== Instructions for the task ==
Check every line below, and copy those that include "authn".

== Extracted material ==
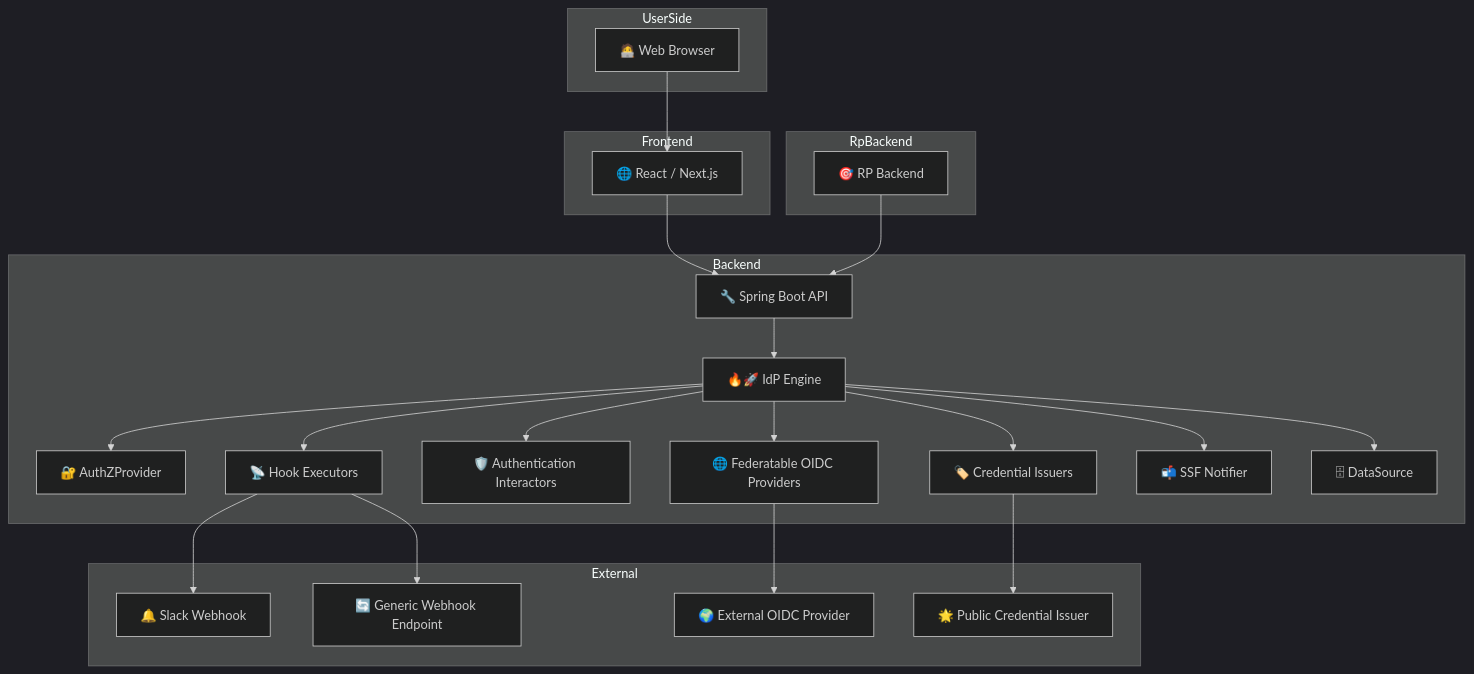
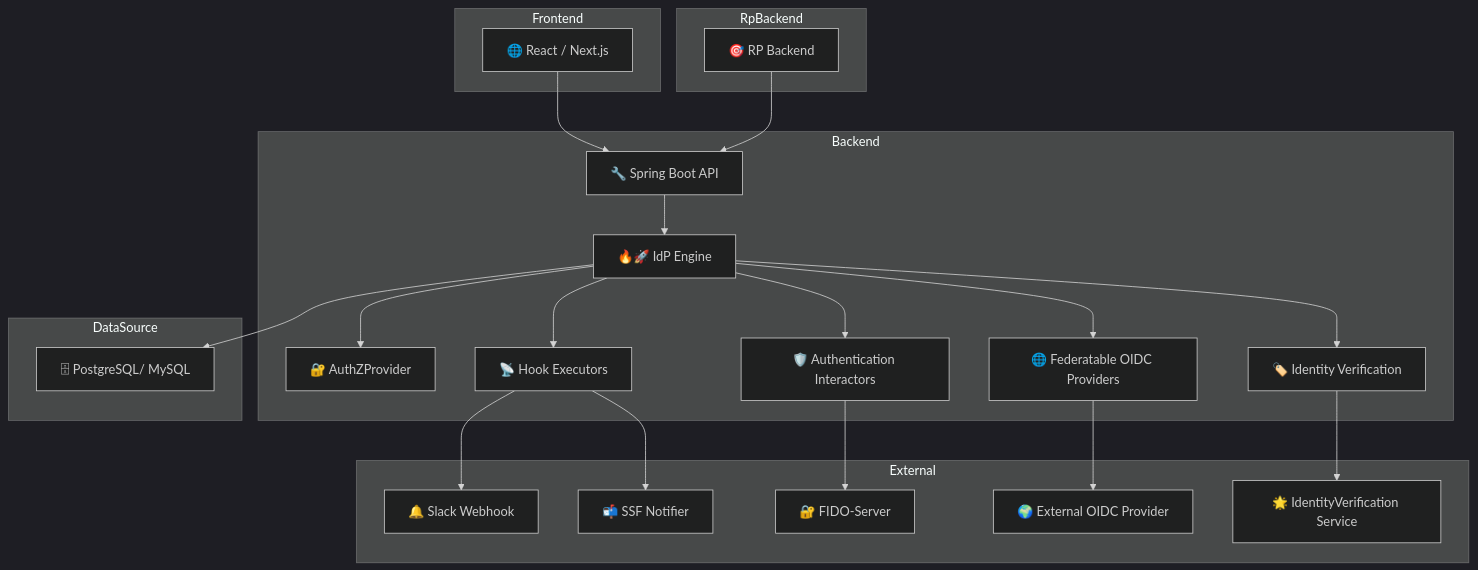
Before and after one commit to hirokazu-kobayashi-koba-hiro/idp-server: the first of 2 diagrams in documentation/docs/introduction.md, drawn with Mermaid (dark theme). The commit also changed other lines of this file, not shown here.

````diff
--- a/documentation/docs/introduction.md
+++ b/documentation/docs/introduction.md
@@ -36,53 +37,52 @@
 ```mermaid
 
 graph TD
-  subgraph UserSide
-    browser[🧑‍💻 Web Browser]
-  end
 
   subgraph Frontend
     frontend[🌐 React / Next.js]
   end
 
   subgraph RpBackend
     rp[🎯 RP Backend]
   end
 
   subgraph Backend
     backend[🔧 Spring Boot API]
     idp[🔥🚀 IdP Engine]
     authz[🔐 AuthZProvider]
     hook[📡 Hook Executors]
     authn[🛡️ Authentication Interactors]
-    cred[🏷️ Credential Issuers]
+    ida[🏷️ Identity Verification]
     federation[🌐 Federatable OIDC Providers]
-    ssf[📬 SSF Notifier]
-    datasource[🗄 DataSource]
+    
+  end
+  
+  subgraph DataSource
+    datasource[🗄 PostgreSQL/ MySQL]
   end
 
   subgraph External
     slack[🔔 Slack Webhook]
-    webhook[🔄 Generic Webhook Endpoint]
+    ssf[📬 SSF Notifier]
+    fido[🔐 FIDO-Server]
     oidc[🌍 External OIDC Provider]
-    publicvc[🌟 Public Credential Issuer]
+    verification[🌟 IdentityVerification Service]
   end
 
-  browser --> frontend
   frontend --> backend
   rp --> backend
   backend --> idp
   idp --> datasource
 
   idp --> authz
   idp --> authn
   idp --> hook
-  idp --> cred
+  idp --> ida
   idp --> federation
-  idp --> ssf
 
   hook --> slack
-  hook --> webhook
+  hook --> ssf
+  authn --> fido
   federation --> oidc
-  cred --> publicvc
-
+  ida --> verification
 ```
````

== Response area ==
     authn[🛡️ Authentication Interactors]
   idp --> authn
+  authn --> fido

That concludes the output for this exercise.